_Exercise instructions:_ Your response should be a copy of each line in the listing below that includes the word "background".

_Raw data:_
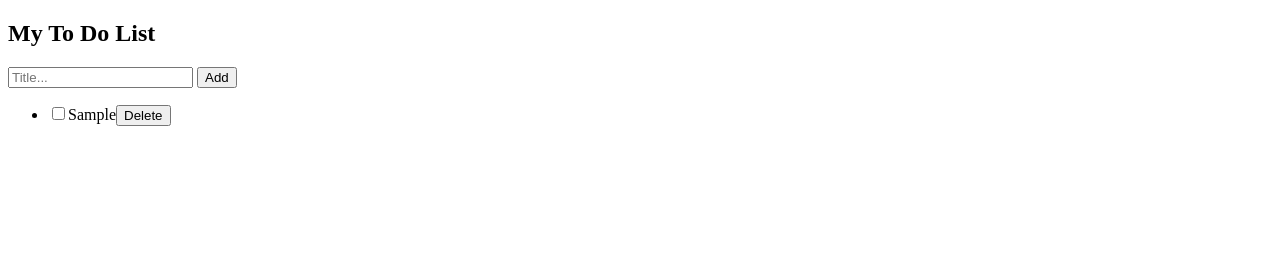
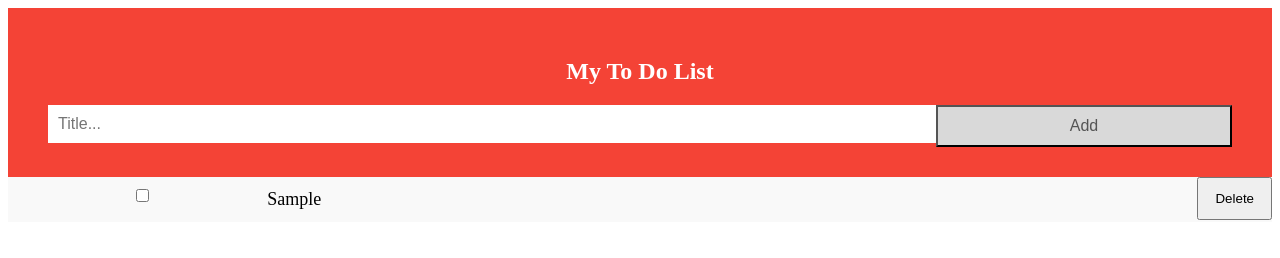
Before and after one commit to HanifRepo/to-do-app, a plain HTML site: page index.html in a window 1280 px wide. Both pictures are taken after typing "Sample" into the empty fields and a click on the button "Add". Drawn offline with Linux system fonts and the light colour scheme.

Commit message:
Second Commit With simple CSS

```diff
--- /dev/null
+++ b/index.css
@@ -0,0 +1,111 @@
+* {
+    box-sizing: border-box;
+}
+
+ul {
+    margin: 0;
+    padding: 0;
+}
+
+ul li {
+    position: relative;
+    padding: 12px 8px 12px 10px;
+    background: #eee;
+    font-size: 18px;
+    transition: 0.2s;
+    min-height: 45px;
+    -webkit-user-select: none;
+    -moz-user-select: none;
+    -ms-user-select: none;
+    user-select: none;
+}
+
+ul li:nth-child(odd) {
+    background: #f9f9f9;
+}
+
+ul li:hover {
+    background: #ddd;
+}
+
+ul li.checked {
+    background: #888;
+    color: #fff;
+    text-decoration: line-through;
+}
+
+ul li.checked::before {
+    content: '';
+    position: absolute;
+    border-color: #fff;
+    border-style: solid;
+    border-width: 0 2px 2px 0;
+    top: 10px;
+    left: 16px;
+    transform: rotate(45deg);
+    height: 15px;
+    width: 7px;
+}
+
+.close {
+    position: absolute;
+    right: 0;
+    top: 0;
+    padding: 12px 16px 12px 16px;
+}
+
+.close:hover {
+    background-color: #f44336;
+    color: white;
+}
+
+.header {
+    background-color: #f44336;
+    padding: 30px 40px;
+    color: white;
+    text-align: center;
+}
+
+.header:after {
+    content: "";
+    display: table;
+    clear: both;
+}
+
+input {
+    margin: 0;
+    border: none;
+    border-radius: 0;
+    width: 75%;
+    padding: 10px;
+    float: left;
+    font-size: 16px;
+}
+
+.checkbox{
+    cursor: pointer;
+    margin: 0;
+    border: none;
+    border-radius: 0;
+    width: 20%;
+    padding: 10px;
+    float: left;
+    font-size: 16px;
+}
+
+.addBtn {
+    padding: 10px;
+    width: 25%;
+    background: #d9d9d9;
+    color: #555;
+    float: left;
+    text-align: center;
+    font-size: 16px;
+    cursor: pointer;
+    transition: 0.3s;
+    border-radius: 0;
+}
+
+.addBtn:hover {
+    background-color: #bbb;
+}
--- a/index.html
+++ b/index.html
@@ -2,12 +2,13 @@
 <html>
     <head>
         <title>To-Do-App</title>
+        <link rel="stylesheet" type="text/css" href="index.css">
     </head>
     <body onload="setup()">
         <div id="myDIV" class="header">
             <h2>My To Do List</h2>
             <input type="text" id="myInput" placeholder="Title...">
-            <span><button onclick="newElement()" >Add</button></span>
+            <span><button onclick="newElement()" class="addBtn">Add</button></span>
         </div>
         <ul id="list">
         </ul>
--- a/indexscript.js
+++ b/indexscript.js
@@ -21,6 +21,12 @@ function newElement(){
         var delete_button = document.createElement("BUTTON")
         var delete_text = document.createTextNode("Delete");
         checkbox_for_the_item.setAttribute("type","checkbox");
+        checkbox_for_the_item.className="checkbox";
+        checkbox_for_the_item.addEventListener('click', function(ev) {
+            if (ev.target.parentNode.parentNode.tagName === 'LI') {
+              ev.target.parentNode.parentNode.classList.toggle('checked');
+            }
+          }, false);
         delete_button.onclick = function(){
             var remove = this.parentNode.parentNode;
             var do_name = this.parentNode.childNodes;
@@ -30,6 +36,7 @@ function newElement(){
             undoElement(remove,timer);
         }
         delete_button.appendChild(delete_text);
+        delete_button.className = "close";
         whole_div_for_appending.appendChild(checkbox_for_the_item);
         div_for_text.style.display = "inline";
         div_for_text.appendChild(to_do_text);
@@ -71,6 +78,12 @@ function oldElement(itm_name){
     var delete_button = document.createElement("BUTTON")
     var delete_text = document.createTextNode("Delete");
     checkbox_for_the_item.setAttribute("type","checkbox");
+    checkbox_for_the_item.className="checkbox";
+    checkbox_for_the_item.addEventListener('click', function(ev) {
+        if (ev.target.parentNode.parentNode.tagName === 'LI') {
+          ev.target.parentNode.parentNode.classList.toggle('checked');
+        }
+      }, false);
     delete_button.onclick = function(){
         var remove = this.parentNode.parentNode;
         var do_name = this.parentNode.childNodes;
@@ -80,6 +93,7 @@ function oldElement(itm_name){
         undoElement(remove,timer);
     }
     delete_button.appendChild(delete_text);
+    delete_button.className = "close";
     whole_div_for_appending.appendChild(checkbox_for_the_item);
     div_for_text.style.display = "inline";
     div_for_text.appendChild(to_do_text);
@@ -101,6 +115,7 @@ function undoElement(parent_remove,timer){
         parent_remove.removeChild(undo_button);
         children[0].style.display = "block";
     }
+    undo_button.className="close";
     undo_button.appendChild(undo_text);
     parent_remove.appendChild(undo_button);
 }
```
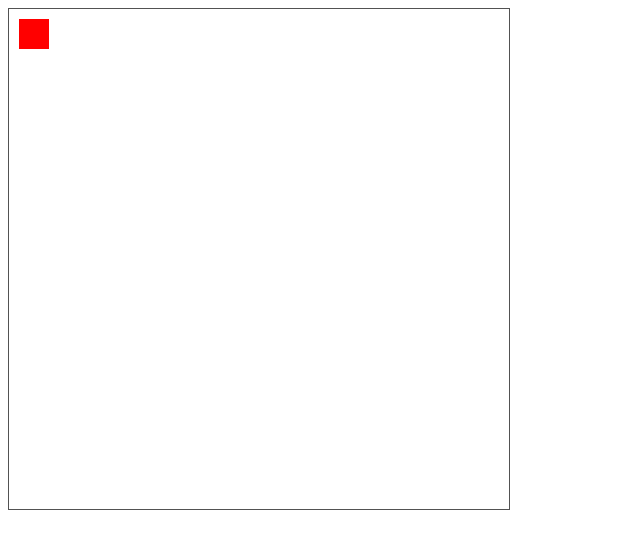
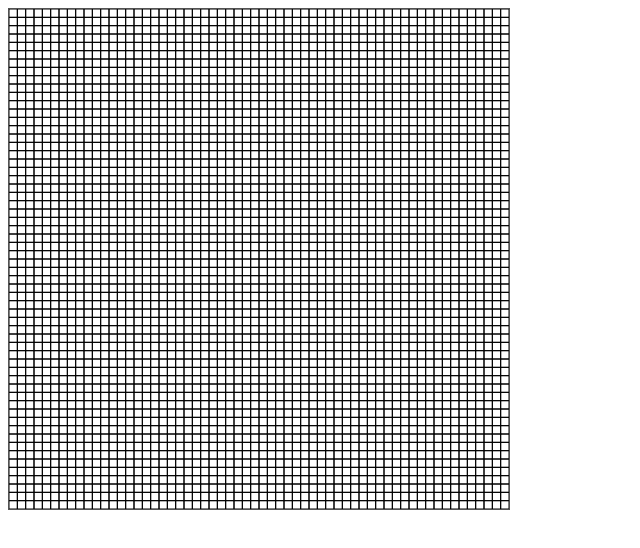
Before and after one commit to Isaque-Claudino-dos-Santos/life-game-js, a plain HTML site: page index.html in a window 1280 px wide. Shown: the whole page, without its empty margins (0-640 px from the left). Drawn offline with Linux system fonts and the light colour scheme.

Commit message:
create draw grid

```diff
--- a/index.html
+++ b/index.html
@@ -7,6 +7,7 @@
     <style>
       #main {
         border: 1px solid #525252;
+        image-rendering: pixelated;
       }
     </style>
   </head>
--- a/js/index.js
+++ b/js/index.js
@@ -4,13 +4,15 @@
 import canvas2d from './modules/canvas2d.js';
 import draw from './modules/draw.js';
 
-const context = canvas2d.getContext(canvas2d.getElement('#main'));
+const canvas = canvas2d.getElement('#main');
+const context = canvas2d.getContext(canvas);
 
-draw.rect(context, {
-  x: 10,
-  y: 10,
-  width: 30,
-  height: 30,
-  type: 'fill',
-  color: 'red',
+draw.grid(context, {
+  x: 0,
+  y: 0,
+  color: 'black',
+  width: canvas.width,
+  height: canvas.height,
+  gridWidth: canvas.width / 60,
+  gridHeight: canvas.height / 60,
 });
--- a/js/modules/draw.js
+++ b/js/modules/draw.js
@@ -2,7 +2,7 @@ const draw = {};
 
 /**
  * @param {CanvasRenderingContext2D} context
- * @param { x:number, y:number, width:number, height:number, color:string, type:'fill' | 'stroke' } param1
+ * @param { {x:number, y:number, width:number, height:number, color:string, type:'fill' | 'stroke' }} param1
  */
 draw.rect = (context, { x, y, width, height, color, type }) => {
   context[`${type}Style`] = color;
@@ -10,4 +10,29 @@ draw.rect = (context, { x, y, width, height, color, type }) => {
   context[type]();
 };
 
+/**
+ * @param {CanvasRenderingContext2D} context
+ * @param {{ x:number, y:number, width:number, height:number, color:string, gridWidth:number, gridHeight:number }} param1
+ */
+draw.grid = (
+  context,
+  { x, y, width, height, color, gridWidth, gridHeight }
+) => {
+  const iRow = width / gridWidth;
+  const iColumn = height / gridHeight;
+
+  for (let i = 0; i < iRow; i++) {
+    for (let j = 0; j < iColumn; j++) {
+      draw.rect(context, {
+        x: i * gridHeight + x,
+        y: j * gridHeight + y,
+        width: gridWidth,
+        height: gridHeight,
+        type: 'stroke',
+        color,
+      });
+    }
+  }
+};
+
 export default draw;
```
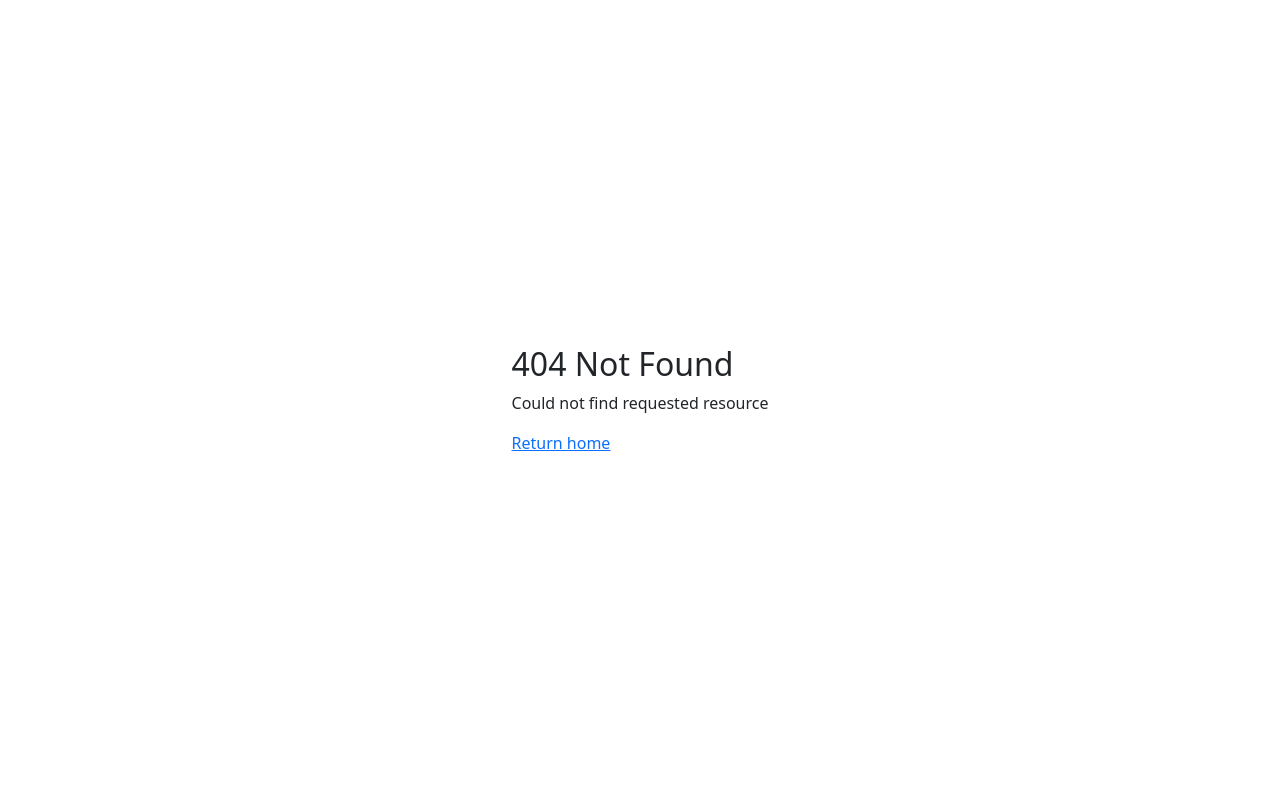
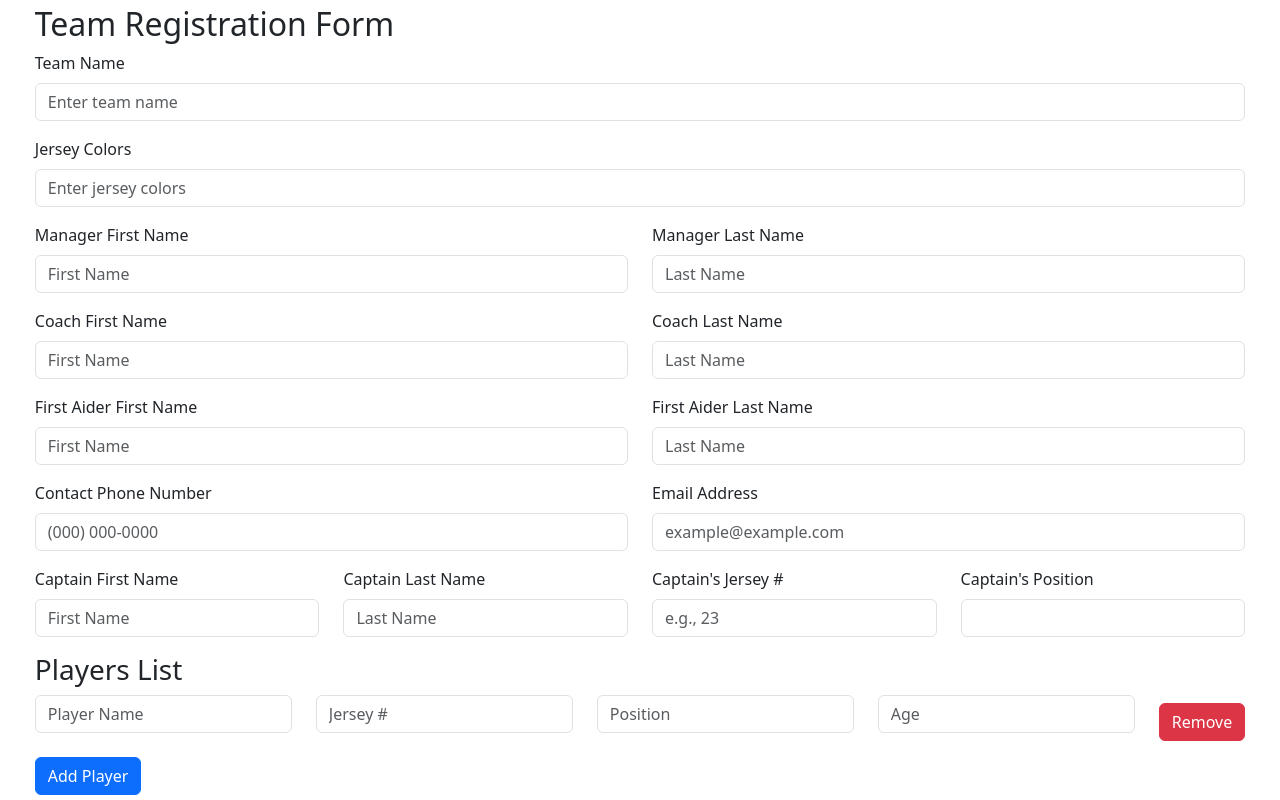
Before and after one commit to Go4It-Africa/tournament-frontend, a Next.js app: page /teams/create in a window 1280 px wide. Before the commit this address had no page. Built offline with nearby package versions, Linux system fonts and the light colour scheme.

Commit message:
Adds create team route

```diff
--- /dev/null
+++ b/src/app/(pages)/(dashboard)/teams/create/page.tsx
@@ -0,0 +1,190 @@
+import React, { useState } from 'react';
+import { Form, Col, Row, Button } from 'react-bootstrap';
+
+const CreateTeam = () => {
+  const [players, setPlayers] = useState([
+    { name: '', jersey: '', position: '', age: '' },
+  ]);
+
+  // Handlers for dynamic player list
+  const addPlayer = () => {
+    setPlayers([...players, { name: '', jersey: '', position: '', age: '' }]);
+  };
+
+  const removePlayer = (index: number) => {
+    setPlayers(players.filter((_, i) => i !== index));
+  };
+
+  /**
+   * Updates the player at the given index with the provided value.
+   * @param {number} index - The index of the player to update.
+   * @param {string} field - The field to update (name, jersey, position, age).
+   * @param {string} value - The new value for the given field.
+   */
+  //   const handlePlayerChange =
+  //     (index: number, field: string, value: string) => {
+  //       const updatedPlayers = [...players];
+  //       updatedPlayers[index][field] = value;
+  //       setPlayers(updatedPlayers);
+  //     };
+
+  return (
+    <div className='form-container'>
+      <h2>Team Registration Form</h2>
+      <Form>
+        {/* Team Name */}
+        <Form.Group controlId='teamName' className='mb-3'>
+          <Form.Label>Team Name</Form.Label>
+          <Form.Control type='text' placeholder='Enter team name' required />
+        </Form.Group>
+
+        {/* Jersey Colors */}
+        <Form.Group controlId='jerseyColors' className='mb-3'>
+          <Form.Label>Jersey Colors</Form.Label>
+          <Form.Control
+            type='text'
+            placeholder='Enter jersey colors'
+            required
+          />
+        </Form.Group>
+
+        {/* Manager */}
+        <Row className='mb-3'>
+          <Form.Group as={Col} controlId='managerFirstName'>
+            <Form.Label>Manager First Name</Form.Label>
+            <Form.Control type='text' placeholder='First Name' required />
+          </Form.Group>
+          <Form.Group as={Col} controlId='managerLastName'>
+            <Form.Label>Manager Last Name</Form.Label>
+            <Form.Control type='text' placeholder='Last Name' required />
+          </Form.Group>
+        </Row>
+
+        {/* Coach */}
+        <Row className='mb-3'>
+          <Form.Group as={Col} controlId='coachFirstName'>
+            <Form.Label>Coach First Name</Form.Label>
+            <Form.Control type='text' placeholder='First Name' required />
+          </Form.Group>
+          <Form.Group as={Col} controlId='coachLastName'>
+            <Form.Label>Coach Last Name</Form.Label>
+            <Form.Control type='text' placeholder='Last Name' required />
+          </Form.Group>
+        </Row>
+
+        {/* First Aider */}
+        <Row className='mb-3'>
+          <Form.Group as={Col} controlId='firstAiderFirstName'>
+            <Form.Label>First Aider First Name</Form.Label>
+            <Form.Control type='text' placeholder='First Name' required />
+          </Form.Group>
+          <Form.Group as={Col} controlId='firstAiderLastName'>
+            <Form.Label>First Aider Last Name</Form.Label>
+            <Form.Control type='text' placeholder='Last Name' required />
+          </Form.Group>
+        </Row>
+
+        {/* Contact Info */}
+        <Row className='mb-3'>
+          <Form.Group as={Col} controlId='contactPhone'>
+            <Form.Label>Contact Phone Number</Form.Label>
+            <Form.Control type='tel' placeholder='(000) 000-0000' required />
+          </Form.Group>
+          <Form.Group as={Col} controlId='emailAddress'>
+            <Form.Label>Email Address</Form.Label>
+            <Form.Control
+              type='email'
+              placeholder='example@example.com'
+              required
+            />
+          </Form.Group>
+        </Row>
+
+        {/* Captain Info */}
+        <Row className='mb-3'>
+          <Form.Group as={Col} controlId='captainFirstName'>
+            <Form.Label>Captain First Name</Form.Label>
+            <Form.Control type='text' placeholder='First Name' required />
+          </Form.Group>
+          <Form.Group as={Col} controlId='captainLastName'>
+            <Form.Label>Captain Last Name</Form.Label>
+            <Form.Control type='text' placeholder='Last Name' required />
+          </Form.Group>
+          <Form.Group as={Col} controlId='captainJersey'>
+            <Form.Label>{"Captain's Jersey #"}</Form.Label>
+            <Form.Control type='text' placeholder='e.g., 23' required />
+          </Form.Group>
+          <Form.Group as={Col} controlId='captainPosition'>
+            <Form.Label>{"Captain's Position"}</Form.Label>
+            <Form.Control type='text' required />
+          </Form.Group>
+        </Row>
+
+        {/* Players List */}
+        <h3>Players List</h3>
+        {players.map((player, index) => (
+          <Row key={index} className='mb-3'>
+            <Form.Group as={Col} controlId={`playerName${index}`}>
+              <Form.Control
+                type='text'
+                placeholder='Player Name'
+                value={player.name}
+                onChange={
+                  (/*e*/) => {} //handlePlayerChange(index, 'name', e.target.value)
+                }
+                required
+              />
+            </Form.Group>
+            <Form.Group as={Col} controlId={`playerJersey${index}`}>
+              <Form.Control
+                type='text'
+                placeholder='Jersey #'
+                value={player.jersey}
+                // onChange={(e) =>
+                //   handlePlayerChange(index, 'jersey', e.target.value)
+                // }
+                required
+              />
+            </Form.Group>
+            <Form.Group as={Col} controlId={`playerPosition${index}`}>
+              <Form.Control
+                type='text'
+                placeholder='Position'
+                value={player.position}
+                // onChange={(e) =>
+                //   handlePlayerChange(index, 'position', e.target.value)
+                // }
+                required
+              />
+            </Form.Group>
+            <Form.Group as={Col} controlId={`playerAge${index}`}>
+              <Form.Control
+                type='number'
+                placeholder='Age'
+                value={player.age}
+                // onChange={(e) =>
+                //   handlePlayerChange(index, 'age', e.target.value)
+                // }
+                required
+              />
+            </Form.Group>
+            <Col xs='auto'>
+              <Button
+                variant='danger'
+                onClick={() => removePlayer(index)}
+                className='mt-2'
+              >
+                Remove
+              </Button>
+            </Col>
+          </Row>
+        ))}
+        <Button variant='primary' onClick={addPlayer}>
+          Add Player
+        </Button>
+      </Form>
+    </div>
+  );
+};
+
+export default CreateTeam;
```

_Solved exercise:_
+    background: #eee;
+    background: #f9f9f9;
+    background: #ddd;
+    background: #888;
+    background-color: #f44336;
+    background-color: #f44336;
+    background: #d9d9d9;
+    background-color: #bbb;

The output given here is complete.